So I have been breaking in my new 2010 GF Paragon, and things are going well, with one exception. I have the Avid Elixir 5's with 185mm front / 160mm rear rotors. When breaking, the rear rotor/brake vibrates strongly enough to vibrate the whole rear triangle all the way up to the seat post/seat. It is quite uncomfortable to have these vibrations up in between my legs, not to mention that this shouldn't happen. I have done many pad "break in/bedding" runs, but they still vibrate. I have checked all the bolts on the rotor and the caliper, and they are tight. I have also checked for alignment of the rotor and the caliper/pads. Visually, they seem to be lined up and parallel. I have also reseated the rear axle a few times to make sure it is up in the hanger and seated correctly.
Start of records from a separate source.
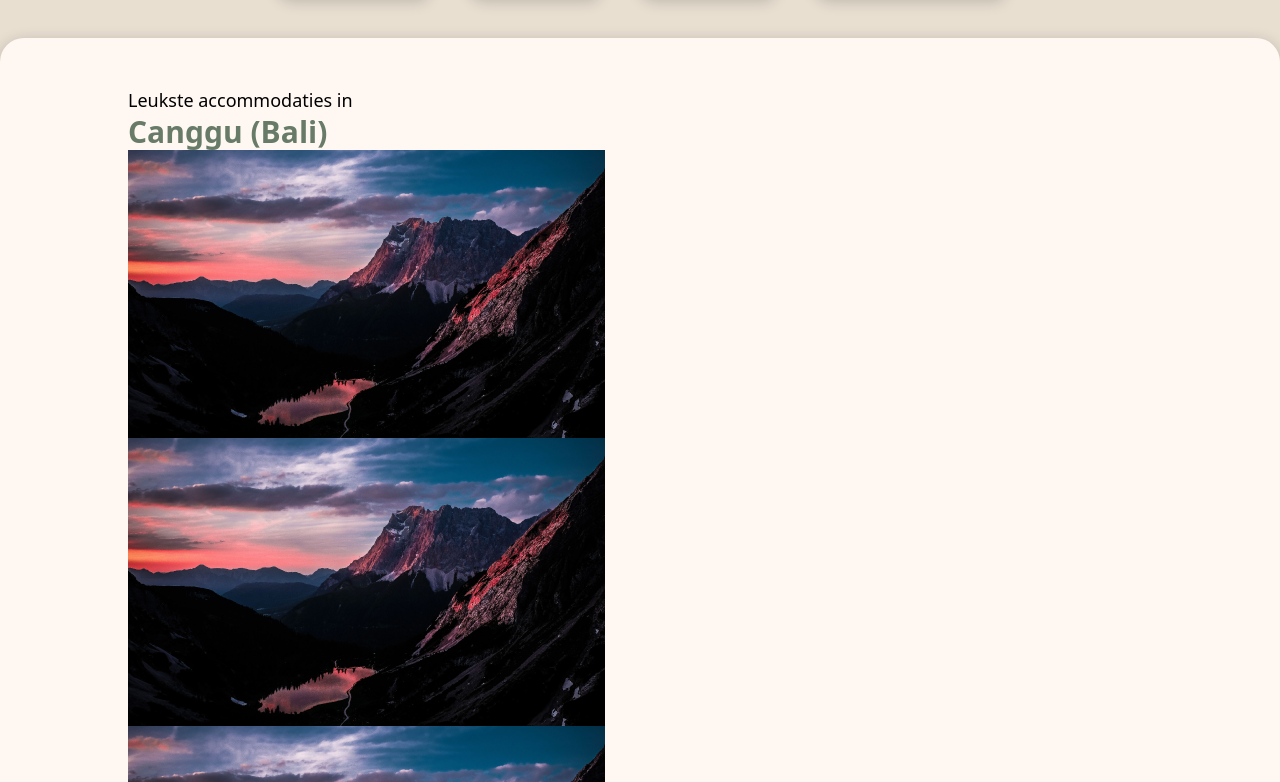
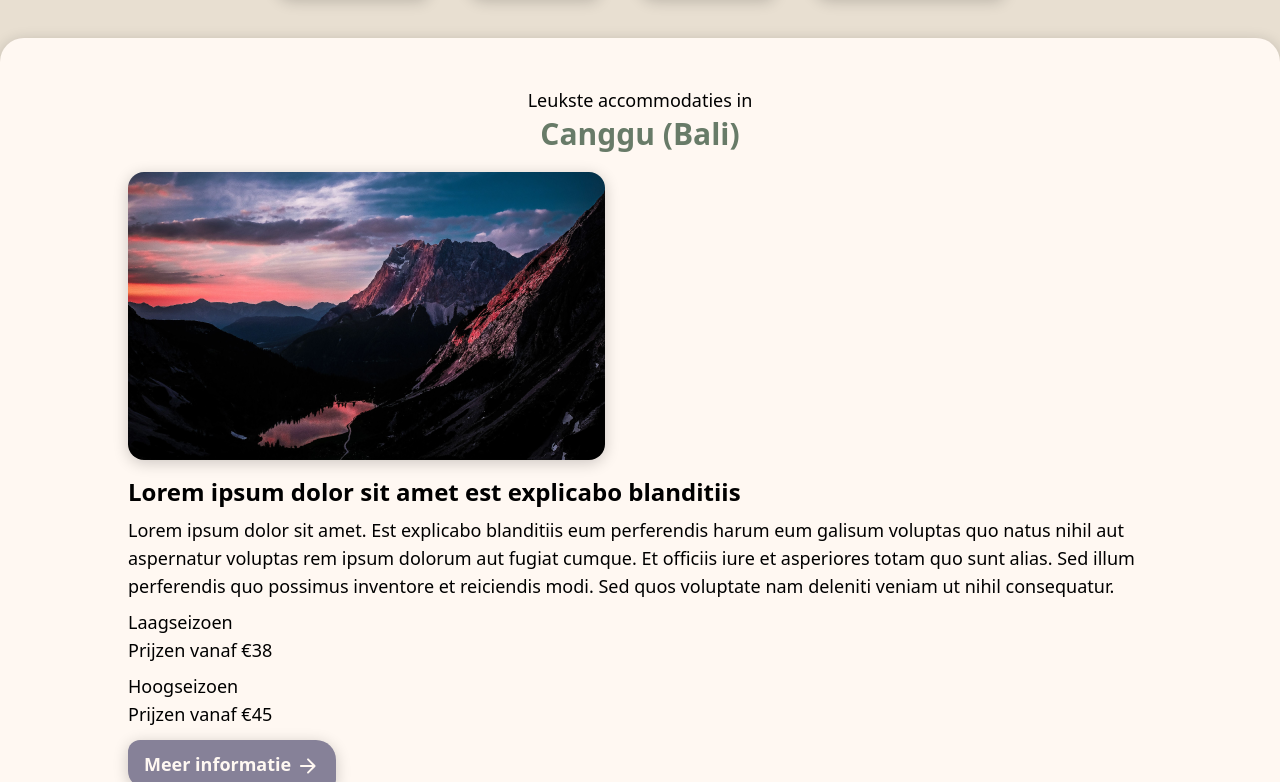
Before and after one commit to dannyfrelink/affiliate-blog, a React (Create React App) app: page /accommodaties in a window 1280 px wide. Shown: the part 1378-2160 px from the top of the page. Built offline with nearby package versions, Linux system fonts and the light colour scheme; the HTML template or start-up script is replaced by a standard one.

Commit message:
feat: add content for Accommodations section on Accommodations page

```diff
--- a/src/pages/Accommodations.tsx
+++ b/src/pages/Accommodations.tsx
@@ -7,6 +7,10 @@ import BaseText from "../components/typography/BaseText";
 import Overview from "../components/pages/overview/Overview";
 import Footer from "../components/general/Footer";
 import data from "../data/accommodations.json";
+import H3 from "../components/typography/H3";
+import Button from "../components/general/Button";
+import { Element } from "react-scroll";
+import ArrowForwardRoundedIcon from "@mui/icons-material/ArrowForwardRounded";
 
 interface AccommodationsData {
 	[destination: string]: {
@@ -93,36 +97,83 @@ const Accommodations = () => {
 					</div>
 				</div>
 
-				<div>
+				<div className="[&>*:not(:last-child)]:mb-10">
 					{destinations.map((dest, index) => {
 						const accoms = accommodations[dest];
+						const destId = dest.toLowerCase().split(" ").join("-");
 
 						return (
 							<div key={index}>
-								<BaseText>Leukste accommodaties in</BaseText>
-								<H2 className="text-tertair">{dest}</H2>
+								<Element className="text-center" name={destId}>
+									<BaseText>
+										Leukste accommodaties in
+									</BaseText>
+									<H2
+										className="text-tertair mt-0.5"
+										id={destId}
+									>
+										{dest}
+									</H2>
+								</Element>
 
-								<div>
+								<section className="[&>*:not(:last-child)]:pb-5">
 									{accoms.map((accom, index) => {
 										const image = require(`../images/mockup/${accom.image}`);
 
 										return (
-											<div key={index}>
+											<div
+												className="[&>*:not(:first-child)]:mt-2 pt-5"
+												key={index}
+											>
 												<img
 													src={image}
 													alt="Accommodatie"
+													className="mb-4 rounded-2xl shadow-subtle"
 												/>
+
+												<H3>{accom.name}</H3>
+												<BaseText>
+													{accom.description}
+												</BaseText>
+
+												<div>
+													<BaseText className="font-medium">
+														Laagseizoen
+													</BaseText>
+													<BaseText>
+														Prijzen vanaf €
+														{accom.prices.low}
+													</BaseText>
+												</div>
+
+												<div>
+													<BaseText className="font-medium">
+														Hoogseizoen
+													</BaseText>
+													<BaseText>
+														Prijzen vanaf €
+														{accom.prices.high}
+													</BaseText>
+												</div>
+
+												<Button className="!mt-3">
+													Meer informatie{" "}
+													<ArrowForwardRoundedIcon
+														fontSize={
+															screenSize < 750
+																? "small"
+																: "medium"
+														}
+													/>
+												</Button>
 											</div>
 										);
 									})}
-								</div>
+								</section>
 							</div>
 						);
 					})}
 				</div>
-				{/* <Element name={destinations[0].toLowerCase().split(" ").join("-")}>
-					<H2 id="canggu-(bali)">Canggu (Bali)</H2>
-				</Element> */}
 			</Overview>
 
 			<Footer />
```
It is.

Does anyone have any ideas as to what is causing this and what I can to do fix it?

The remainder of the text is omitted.